The drive curves off the road to Friendship, and the house stands at the end, close by a two-story, two-car garage. Both buildings are modified saltboxes, their clapboards painted in an earthtone. Neither are particularly striking and there's no fancy front door. You seem to be approaching from the back, as if you, the visitor, are an afterthought. This is a retirement home, and in a way, you are an afterthought. The couple who live here entertain only family and close friends. No need for show.
Connolly explains that this couple were attracted to the saltbox style, but to mesh the design with the site, they turned the saltbox backwards, so the slant is toward the front of the building while the back opens up into two stories of windows, the better to enjoy the view.
The entrance is on the side of the house, off a screened porch spanning the house and the garage. The kitchen is on the right as you enter; a small hall leading to stairs is on the left; a two story great room opens up in front of you.
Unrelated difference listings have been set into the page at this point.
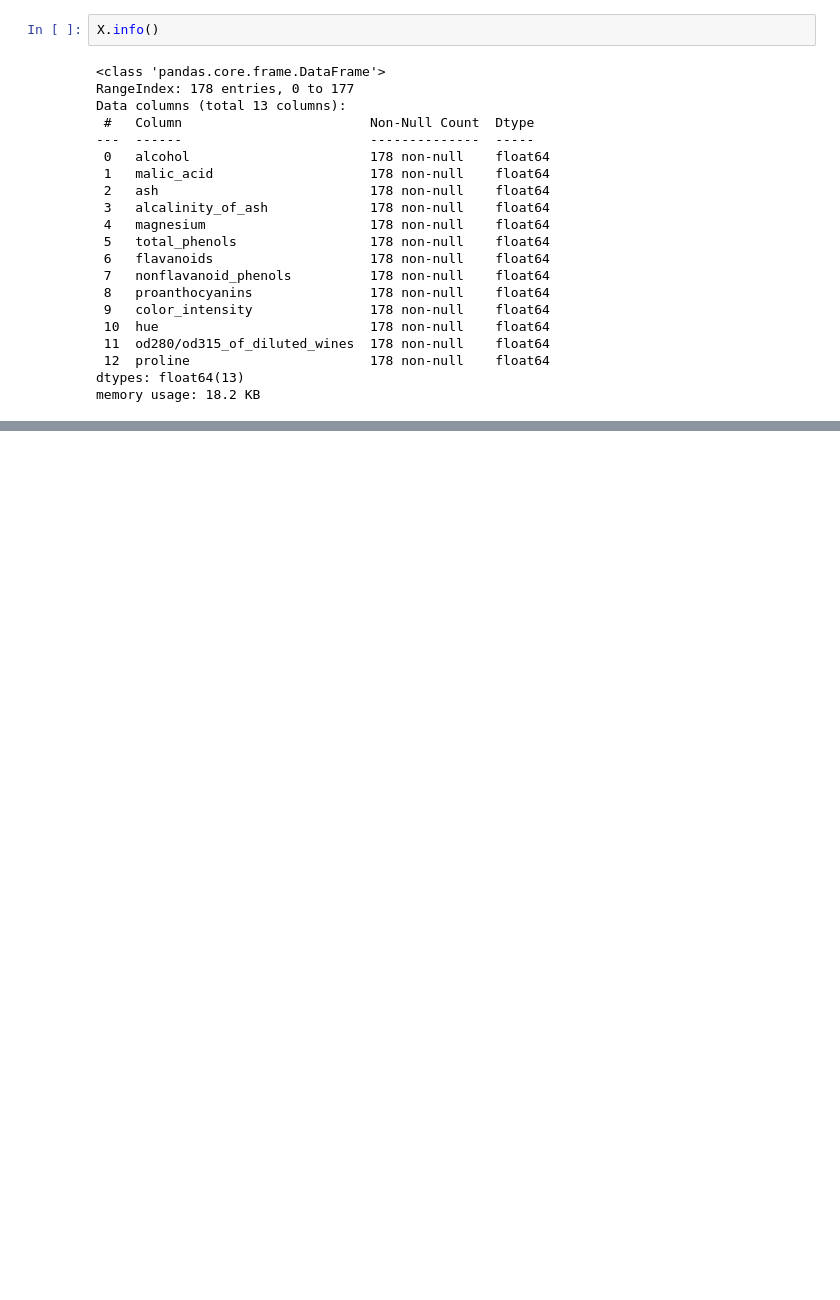
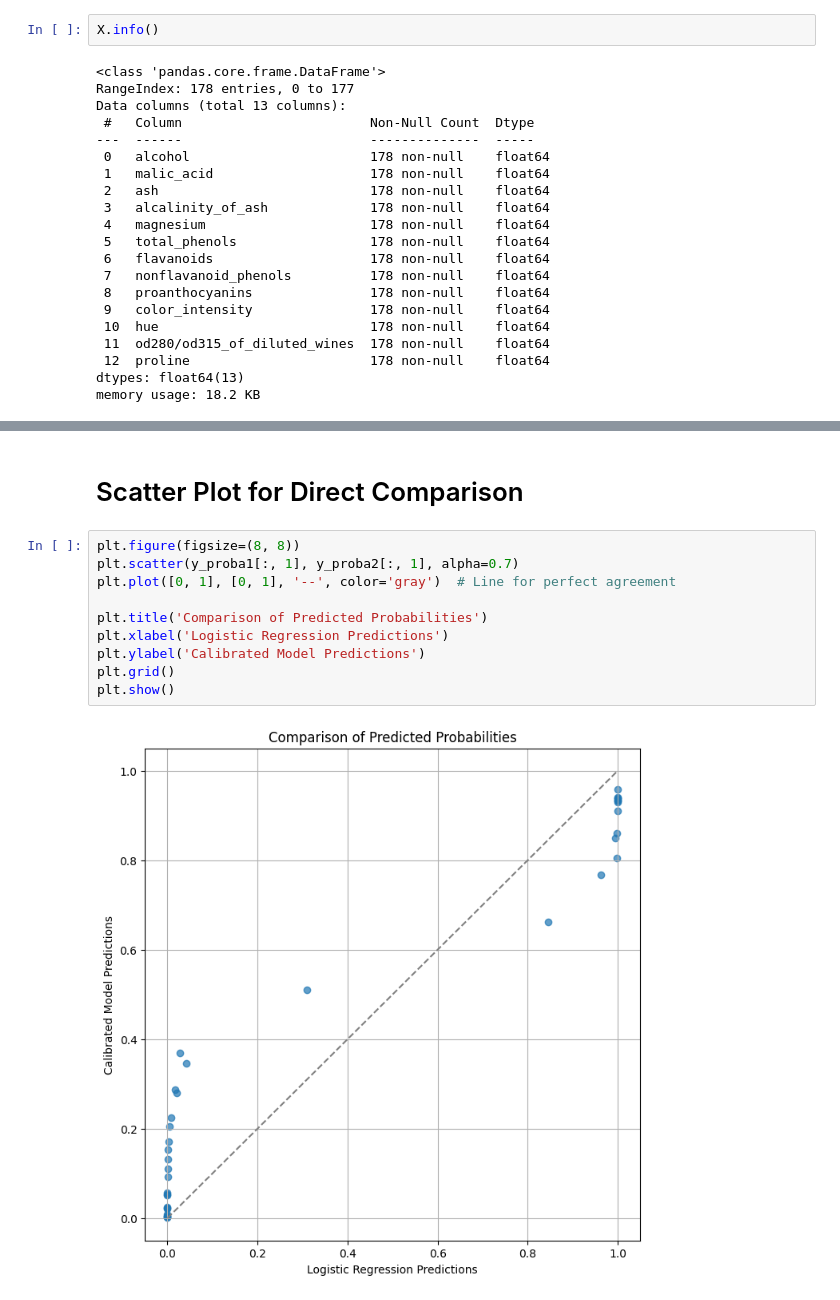
Before and after one commit to dpons222/ML-AI-Self-Learning, a Jupyter notebook: practice_notebook.ipynb, the cells around one changed output, grey strips where cells are left out. Saved outputs shown, nothing was run; the diff lists cells and outputs as text; blank space fills up the shorter version.

```diff
--- a/practice_notebook.ipynb
+++ b/practice_notebook.ipynb
@@ -79,0 +190,14 @@ memory usage: 18.2 KB
+# %% [markdown]
+# Scatter Plot for Direct Comparison
+# %%
+plt.figure(figsize=(8, 8))
+plt.scatter(y_proba1[:, 1], y_proba2[:, 1], alpha=0.7)
+plt.plot([0, 1], [0, 1], '--', color='gray')  # Line for perfect agreement
+
+plt.title('Comparison of Predicted Probabilities')
+plt.xlabel('Logistic Regression Predictions')
+plt.ylabel('Calibrated Model Predictions')
+plt.grid()
+plt.show()
+# %% [output]
+[figure, added]
```
Also changed, not shown: parts of 12 cells of this notebook.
At first all you see are the windows and the views beyond.
The house is built on a point of land jutting out into a tidal flat. Water flows around it at high tide. You know this because you can see it. There are windows on three sides, in three tiers - the first floor, the second floor and in the peak of the roof. Down the trim lawn, pine trees gather along the shore. Under the pines is a grouping of comfortable lawn furniture that makes it look more like a living room than a shoreline. Clearly, the people who dragged those chairs down to the river would rather be outdoors that anywhere else. They have a relaxed lifestyle and a passion for gardening and all manner of outdoor pursuits. Of course they'd build a house that was all windows. "We're outside more that we are in," said the couple. With this house, "we wanted the outside in."
They wanted an open floor plan too, for its informality. If you want someone in another part of the house, you hardly need speak above a whisper. Besides two bathrooms, one on each floor, the only enclosed room in the house is a spare bedroom with a closet. It's tucked in the far corner of the house, behind the great room. The second floor is really a large open loft, with two sleeping areas and a bathroom. Carpeting makes it quiet and cozy.
The larger sleeping area, above the kitchen, serves as the master bedroom. With two walls of windows, a closet across the back, and a railing along the side, it feels like a huge cradle in the sky. (Yes, with their heads on their pillows, the owners can see stars.) A smaller sleeping area nestles under the slant of the saltbox roof, above the first floor guest bedroom.
With so many windows the place glows like a lantern at night. During the day, you feel part of the weather. Once your eyes become accustomed to all the light, you start to notice the handiwork. The timber supports are long, clear spans of yellow pine, secured with wooden pegs. The braces are curved, reminding one visitor of tree limbs as they branch up the far corner of the great room.
The owners had lived in a 1785 post-and-beam with a big barn. They love being able to see their new house's handsome framework. That's part of the reason they chose timberframe construction.
Many couples want everything just so in their retirement homes; they think they know what they want and nail down every detail. This couple was different. The husband said the only room he cared about was the porch. The wife, an artist, asked for a workspace. What she got was a full-fledged studio over the garage with windows on all sides and great views. It has features she hadn't even thought of. "Somebody did, and I'm glad," she said, "I got way more than I really deserve."
"Everyone who worked on this house was truly an artist," she added. "They had the freedom to see it as it should be, and the freedom to make it that way. As a result, you have something beautiful."
Connolly agrees. Sometimes his company just does frames; sometimes it handles the whole job. "When we get to do a total project we see an interest in all the craftsmen. I think they like being involved with quality structures," he says. "I think it challenges them to do their very best."